WORK INSTRUCTION. Count up the lines below in which the string "Email" appears. The reply should be that number alone.

GIVEN INFORMATION.
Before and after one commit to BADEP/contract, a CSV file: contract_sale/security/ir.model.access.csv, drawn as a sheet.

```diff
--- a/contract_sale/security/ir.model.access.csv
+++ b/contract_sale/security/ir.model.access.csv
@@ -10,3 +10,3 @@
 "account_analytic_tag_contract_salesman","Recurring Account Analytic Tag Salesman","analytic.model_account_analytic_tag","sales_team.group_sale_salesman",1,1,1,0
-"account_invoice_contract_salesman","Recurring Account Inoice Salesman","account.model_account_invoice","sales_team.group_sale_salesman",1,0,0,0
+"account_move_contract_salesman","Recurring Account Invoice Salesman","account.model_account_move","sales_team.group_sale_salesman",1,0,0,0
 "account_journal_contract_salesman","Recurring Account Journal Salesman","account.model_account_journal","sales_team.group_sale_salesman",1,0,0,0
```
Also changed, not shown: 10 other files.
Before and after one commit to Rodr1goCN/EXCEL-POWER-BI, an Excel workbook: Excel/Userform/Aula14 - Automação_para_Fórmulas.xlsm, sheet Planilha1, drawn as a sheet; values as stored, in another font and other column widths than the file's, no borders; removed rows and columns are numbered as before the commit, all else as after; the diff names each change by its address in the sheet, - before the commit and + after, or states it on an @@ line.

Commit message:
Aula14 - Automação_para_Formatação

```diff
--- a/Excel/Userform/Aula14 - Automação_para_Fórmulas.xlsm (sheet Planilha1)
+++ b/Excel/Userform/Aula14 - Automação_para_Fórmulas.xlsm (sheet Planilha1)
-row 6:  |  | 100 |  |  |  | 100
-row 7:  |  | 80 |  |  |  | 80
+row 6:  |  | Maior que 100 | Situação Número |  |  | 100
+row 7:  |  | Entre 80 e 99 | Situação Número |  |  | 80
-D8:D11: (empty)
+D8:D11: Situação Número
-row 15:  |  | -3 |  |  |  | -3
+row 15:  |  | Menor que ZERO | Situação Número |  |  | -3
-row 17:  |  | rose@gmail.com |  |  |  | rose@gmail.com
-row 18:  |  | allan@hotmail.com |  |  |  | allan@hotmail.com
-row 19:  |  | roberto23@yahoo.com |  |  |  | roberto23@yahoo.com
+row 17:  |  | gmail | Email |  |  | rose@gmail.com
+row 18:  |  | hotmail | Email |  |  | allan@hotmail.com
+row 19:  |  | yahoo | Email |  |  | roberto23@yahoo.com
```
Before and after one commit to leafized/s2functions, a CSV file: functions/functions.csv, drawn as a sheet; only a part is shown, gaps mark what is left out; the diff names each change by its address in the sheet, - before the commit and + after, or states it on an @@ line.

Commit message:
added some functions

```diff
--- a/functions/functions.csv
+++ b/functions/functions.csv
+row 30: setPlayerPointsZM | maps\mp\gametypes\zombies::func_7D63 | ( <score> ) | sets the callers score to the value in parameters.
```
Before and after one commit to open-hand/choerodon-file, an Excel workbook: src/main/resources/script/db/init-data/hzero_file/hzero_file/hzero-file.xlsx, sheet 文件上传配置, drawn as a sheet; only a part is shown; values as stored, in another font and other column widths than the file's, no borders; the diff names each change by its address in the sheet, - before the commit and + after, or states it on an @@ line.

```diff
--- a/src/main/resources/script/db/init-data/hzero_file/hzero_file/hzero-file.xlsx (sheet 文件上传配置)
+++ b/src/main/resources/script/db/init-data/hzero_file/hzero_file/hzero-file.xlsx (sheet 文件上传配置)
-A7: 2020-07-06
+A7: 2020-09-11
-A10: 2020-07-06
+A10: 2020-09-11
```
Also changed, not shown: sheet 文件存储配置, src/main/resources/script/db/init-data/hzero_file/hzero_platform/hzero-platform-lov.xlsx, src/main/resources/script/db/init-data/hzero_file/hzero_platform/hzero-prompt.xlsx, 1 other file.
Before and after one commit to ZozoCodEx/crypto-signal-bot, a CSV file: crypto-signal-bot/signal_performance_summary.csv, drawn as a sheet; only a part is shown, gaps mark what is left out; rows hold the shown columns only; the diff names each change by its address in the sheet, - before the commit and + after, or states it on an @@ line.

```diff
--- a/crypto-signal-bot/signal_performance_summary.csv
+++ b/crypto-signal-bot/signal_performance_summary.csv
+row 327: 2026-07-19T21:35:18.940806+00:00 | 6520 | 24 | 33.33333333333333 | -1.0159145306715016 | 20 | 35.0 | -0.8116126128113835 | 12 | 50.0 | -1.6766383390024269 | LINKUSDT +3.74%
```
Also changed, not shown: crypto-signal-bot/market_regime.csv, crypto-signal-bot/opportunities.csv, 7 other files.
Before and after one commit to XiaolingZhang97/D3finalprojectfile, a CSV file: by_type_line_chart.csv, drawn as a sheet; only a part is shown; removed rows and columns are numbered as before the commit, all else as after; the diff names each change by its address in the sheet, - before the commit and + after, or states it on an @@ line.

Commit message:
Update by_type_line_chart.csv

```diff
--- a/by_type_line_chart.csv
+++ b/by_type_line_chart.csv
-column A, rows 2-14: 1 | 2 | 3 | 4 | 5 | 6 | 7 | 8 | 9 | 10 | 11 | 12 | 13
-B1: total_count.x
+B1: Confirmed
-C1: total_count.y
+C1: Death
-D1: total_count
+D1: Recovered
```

YOUR RESPONSE. 3